By Marla Boone
The tiny convolute in my brain that tries to control irony is very unhappy with me right now. Even though on some higher level I know what I’m about to write is wrong on several levels, I don’t seem to be able to help myself. The tiny convolute thinks not being able to help myself is a terrible precedent to set. Luckily, it’s not the boss of me.
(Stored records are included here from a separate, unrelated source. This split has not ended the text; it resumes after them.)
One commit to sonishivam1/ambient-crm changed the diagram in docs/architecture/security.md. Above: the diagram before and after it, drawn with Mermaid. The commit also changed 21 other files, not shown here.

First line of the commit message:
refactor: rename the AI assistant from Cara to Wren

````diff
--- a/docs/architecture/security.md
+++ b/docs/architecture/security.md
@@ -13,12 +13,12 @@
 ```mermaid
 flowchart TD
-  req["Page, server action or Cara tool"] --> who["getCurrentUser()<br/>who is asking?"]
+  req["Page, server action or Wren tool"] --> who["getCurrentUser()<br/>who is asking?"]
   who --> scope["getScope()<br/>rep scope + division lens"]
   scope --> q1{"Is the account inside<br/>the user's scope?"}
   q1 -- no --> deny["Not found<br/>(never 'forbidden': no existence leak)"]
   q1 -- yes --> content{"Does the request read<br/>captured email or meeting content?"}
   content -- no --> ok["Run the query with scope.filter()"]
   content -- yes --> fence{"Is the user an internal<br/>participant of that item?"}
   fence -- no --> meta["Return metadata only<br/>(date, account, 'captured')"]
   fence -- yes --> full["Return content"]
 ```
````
For the second time in my life, I am going to reference something I saw in the Wall Street Journal. Today I am citing the WSJ magazine, not the WSJ newspaper and by citing I mean making fun of the clothes the magazine features. It’s a stretch here, but I’m guess the WSJ magazine runs page after page of ads for extremely expensive clothing because the editors sense a target audience out there in its readership. Let us hope that target audience is somewhat sight impaired because these clothes, and I don’t mean this bad, are hideous. I was going to use a word more descriptive than hideous but my neighbor Maddie doesn’t like it when people are judgy. This is where the irony comes in. My commenting on how someone else dresses easily makes the leap from kind of silly to outright ridiculous.
I wouldn’t even have looked at the magazine but I was waiting for someone and the boredom overtook my better judgment. The cover featured a photograph of a beautiful/not beautiful woman draped in jewelry. She was beautiful in the way very wealthy people seem to be, with pouty lips and chiseled cheekbones and a polo field at her house. She was not beautiful in the way people with really awful, out-of-proportion, gravity-defying chest-centric plastic surgery (if you get my meaning) are not beautiful. It took me a minute to figure out the sharply defined ridge on her chest wasn’t a rib, it was the leading-edge ledge her surgeon has endowed her with. I’d sue.
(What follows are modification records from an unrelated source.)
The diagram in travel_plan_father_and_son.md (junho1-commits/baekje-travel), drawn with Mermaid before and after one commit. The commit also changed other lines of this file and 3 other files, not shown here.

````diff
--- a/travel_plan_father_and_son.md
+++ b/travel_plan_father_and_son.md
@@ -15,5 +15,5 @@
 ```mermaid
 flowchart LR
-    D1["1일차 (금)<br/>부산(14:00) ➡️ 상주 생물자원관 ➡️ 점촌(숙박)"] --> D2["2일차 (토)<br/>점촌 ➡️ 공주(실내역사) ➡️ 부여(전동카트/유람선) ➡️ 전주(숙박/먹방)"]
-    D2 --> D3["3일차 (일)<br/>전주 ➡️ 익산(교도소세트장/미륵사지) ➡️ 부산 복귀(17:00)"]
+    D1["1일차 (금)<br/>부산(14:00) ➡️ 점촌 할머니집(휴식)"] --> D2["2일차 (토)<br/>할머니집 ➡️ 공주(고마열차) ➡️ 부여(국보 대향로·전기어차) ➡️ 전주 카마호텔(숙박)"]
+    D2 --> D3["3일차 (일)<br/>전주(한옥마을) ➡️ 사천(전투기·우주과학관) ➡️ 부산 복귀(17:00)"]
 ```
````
But back to the clothes ads. The first thing I noticed was that models are no longer traditionally good looking, in the sense that their hair is not combed. Many of the models are lounging about, frequently on the floor. This, I decided, is because they are shod in shoes no human being could stand in, much less ambulate. The second thing was that the models, who not even on their worst days come close to ballooning up to size minus three, were wearing, shall we say, extremely commodious clothing. Or maybe they were tents. One person was holding a purse with a papaya on it, which works only if you are inordinately fond of alliteration. Another was pressing a spaghetti squash under her arm. The model was probably not conversant with spaghetti (or any other carbohydrate) and didn’t know what else to do with it. In a photo that made me hope a lifeguard was standing by, a woman in a long sleeved, ankle-length dress accessorized by an enormous gold watch was standing in the water, holding size twelve diver’s fins. She is looking wistfully out to sea and all I can think of is, “Don’t do it, honey. Do not go out into that ocean.” Although her hair was already messed up.
There were male models, too. My favorite was a man in a black suit, wearing tennis shoes with no socks. He had an avid-looking dog on a leash, the requisite neckerchief of which matched his shirt. The man and the dog had the same haircut which may be the exhaustive last word on togetherness.
And apparently the 2023 version of bell bottom pants are back in style. These aren’t bell bottom so much as they are bell everything from the hip down, assuming models admit to having hips. Huge, huge pantlegs on tiny tiny legs. For sheer gutsy realism, though, was the photo of a model in four inch platform shoes walking on a tight rope. Her hair was messed up, too, although whose wouldn’t be?
Marla Boone resides in Covington and writes for Miami Valley Today